WORK INSTRUCTIONS. Search the records for the word "team" and pick out every line that has it.
►
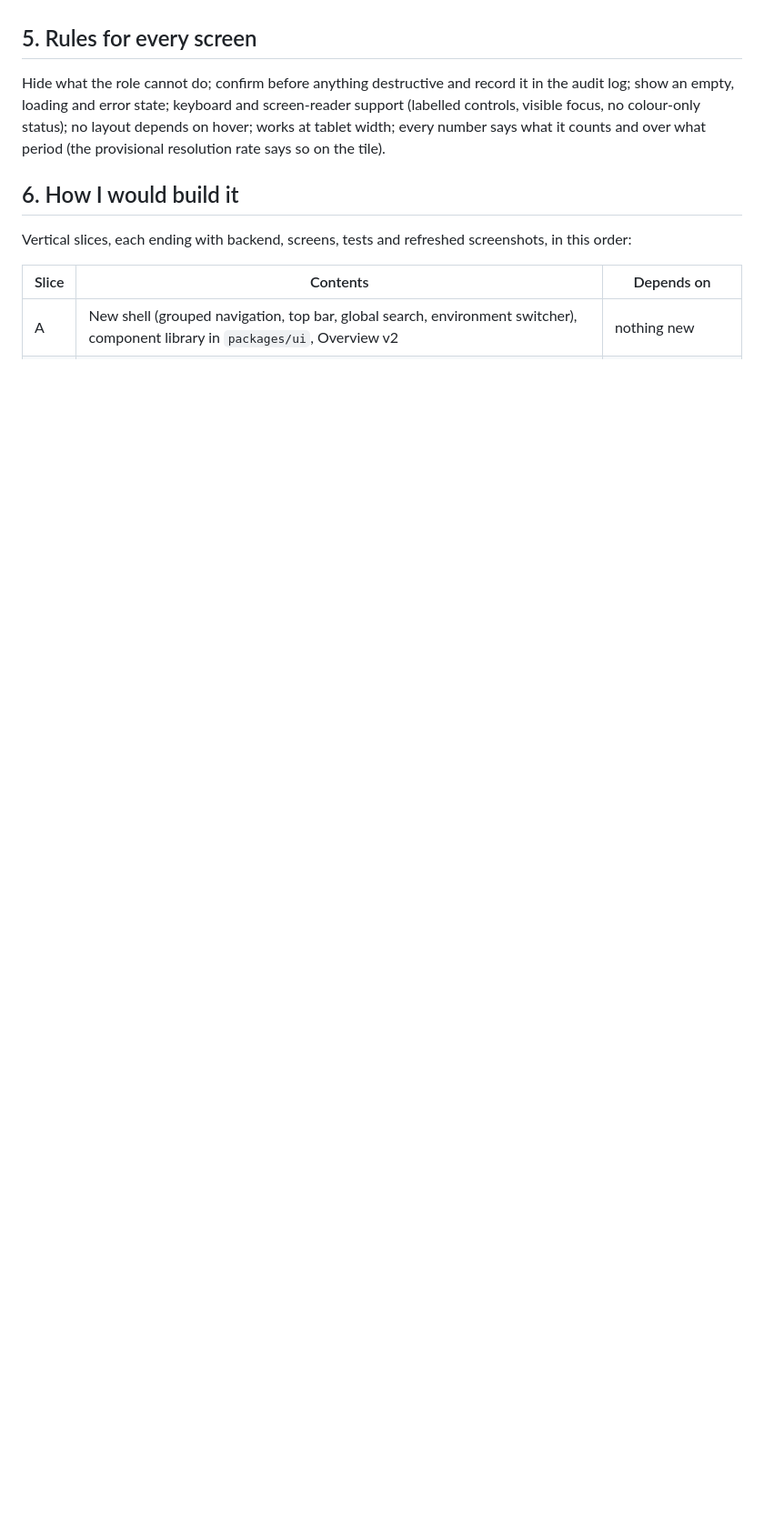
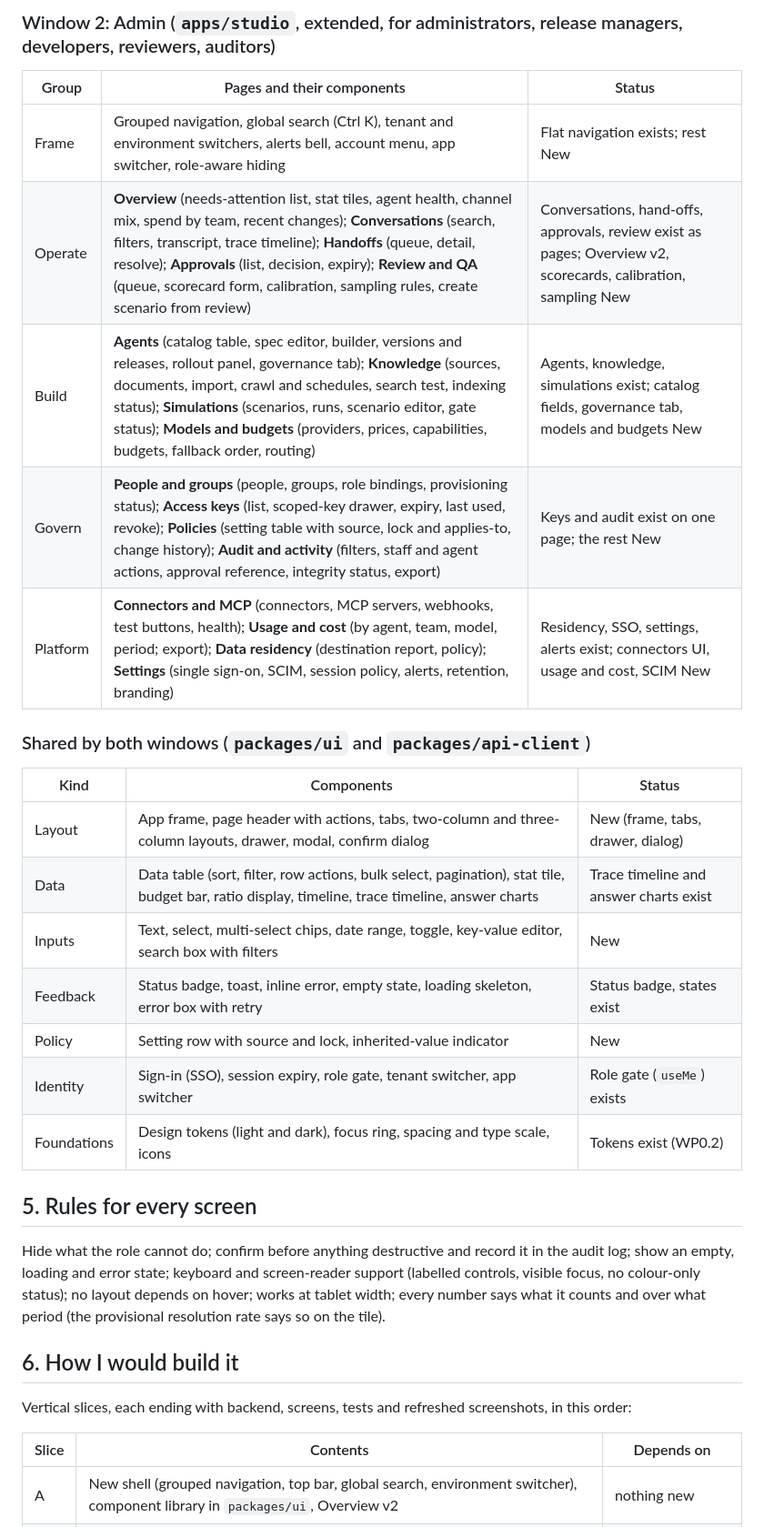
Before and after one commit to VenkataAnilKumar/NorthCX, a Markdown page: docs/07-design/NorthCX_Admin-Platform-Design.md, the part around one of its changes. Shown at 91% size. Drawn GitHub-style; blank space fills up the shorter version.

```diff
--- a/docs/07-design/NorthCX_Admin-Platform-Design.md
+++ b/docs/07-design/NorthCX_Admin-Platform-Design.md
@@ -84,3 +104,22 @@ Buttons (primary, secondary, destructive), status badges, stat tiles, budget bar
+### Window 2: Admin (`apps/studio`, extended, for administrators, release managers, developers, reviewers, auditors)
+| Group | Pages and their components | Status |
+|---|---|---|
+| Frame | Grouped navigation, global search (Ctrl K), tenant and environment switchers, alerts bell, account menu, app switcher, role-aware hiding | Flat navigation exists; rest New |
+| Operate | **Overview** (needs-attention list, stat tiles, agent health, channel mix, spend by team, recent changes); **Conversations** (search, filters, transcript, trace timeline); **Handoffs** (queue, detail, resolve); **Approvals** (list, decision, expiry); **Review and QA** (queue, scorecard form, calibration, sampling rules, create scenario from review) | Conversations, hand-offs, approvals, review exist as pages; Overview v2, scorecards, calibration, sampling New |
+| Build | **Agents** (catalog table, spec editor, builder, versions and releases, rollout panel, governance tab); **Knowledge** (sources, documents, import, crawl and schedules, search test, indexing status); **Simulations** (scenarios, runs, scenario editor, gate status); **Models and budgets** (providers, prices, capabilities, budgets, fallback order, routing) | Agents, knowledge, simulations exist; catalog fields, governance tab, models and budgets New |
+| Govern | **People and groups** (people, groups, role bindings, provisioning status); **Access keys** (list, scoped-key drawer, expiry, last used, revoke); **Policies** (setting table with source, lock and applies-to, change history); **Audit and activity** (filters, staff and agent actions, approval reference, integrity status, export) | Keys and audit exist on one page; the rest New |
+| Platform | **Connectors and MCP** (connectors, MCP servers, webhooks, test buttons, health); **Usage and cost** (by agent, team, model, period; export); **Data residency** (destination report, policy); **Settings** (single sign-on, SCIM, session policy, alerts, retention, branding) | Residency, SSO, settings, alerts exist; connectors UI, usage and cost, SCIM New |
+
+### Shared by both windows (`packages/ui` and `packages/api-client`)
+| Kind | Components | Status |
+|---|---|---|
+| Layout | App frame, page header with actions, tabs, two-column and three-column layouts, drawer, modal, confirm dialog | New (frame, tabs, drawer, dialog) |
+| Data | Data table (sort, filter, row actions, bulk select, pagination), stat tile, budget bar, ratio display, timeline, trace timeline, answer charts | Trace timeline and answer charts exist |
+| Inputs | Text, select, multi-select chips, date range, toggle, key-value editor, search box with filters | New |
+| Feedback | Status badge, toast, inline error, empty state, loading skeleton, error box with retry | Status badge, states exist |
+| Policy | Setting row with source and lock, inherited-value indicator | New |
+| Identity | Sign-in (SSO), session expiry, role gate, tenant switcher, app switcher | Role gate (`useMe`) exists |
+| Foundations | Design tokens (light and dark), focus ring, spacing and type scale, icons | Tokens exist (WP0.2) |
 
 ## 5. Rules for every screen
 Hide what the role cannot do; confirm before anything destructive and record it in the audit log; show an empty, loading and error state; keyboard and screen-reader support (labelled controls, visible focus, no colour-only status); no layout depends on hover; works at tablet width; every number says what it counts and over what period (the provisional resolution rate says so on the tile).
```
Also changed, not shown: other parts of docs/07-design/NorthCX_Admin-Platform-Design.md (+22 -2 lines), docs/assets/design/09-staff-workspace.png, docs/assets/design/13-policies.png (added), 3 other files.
◄
►
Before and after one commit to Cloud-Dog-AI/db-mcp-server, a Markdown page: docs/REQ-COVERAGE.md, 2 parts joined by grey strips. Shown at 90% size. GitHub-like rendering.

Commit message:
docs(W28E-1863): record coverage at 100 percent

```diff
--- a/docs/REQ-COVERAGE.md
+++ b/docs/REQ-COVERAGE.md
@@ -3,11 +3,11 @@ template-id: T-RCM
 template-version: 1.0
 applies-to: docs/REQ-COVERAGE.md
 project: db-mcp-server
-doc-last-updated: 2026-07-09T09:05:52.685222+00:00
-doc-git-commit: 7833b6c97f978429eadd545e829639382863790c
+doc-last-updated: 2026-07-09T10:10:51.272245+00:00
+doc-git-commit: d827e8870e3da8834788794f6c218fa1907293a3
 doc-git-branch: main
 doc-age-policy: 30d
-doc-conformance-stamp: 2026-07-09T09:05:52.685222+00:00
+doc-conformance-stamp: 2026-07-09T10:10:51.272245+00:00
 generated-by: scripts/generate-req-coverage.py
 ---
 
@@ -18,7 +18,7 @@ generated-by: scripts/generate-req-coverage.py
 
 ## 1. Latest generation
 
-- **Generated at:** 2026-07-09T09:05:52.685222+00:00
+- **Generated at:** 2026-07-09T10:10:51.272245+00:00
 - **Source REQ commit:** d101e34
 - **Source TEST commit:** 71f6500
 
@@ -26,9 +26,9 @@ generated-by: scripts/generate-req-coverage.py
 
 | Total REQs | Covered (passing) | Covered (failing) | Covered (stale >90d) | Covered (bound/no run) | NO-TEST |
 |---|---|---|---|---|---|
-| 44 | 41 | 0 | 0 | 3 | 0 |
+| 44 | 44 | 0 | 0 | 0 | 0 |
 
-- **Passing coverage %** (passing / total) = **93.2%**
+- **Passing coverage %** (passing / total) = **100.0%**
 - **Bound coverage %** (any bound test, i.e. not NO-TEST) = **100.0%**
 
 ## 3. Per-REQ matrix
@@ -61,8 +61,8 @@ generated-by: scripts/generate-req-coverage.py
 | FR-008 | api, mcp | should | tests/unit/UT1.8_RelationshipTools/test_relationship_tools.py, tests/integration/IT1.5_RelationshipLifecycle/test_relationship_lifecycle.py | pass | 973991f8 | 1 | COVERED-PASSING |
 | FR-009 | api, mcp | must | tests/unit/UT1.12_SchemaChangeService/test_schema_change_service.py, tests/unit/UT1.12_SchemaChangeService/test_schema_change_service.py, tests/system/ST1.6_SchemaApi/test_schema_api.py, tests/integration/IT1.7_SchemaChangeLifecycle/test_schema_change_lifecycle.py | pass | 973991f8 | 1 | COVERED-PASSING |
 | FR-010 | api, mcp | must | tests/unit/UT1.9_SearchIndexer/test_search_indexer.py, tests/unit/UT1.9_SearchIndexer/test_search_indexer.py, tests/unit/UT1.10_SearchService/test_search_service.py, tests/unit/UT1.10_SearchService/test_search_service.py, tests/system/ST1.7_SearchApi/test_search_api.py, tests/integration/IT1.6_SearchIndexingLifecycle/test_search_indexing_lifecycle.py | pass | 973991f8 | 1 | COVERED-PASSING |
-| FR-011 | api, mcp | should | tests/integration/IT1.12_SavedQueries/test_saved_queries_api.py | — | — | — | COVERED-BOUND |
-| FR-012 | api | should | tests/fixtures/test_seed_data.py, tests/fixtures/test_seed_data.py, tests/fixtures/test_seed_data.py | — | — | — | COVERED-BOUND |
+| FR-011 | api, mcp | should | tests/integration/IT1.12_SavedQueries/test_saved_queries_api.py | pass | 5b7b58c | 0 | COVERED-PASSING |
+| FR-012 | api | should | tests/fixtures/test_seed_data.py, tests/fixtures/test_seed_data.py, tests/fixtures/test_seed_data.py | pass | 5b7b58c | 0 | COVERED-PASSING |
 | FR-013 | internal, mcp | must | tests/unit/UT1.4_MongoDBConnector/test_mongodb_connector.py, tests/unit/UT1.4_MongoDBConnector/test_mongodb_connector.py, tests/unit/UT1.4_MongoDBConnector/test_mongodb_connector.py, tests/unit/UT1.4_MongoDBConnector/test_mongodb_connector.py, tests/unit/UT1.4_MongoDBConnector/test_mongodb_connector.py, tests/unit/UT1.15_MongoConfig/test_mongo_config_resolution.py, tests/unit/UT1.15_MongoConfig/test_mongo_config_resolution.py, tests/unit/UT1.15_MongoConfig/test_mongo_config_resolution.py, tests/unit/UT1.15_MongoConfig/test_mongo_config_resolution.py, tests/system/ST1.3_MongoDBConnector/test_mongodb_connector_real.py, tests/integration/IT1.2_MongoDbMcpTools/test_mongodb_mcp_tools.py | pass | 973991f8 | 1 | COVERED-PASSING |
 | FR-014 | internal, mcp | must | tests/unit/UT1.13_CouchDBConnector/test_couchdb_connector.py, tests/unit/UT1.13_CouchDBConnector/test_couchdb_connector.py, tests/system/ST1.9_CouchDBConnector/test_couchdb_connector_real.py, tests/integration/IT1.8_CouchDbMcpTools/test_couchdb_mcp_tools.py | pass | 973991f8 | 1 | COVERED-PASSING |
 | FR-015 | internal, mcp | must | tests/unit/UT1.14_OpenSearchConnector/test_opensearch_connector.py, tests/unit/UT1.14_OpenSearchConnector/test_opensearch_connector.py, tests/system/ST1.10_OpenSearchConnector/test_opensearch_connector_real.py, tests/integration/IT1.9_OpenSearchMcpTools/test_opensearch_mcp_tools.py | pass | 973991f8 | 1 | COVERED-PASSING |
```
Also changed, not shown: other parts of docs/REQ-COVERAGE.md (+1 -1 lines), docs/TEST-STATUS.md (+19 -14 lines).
◄
►
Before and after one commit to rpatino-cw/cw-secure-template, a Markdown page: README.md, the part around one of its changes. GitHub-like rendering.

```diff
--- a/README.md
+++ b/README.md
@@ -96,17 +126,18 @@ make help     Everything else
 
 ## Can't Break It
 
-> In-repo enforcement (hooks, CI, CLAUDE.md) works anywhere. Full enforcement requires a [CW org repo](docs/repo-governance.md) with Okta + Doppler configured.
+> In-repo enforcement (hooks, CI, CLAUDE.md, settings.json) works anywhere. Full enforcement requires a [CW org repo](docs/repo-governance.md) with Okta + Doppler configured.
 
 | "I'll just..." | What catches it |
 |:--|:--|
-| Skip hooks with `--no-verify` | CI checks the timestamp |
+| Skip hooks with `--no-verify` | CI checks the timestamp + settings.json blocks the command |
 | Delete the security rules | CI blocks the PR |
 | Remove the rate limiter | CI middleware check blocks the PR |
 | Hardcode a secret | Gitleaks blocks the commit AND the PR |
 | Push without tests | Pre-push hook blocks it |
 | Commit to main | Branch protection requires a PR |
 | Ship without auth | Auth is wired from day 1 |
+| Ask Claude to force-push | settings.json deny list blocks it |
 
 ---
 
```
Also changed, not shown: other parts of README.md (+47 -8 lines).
◄
ANSWER BELOW.
+| Operate | **Overview** (needs-attention list, stat tiles, agent health, channel mix, spend by team, recent changes); **Conversations** (search, filters, transcript, trace timeline); **Handoffs** (queue, detail, resolve); **Approvals** (list, decision, expiry); **Review and QA** (queue, scorecard form, calibration, sampling rules, create scenario from review) | Conversations, hand-offs, approvals, review exist as pages; Overview v2, scorecards, calibration, sampling New |
+| Platform | **Connectors and MCP** (connectors, MCP servers, webhooks, test buttons, health); **Usage and cost** (by agent, team, model, period; export); **Data residency** (destination report, policy); **Settings** (single sign-on, SCIM, session policy, alerts, retention, branding) | Residency, SSO, settings, alerts exist; connectors UI, usage and cost, SCIM New |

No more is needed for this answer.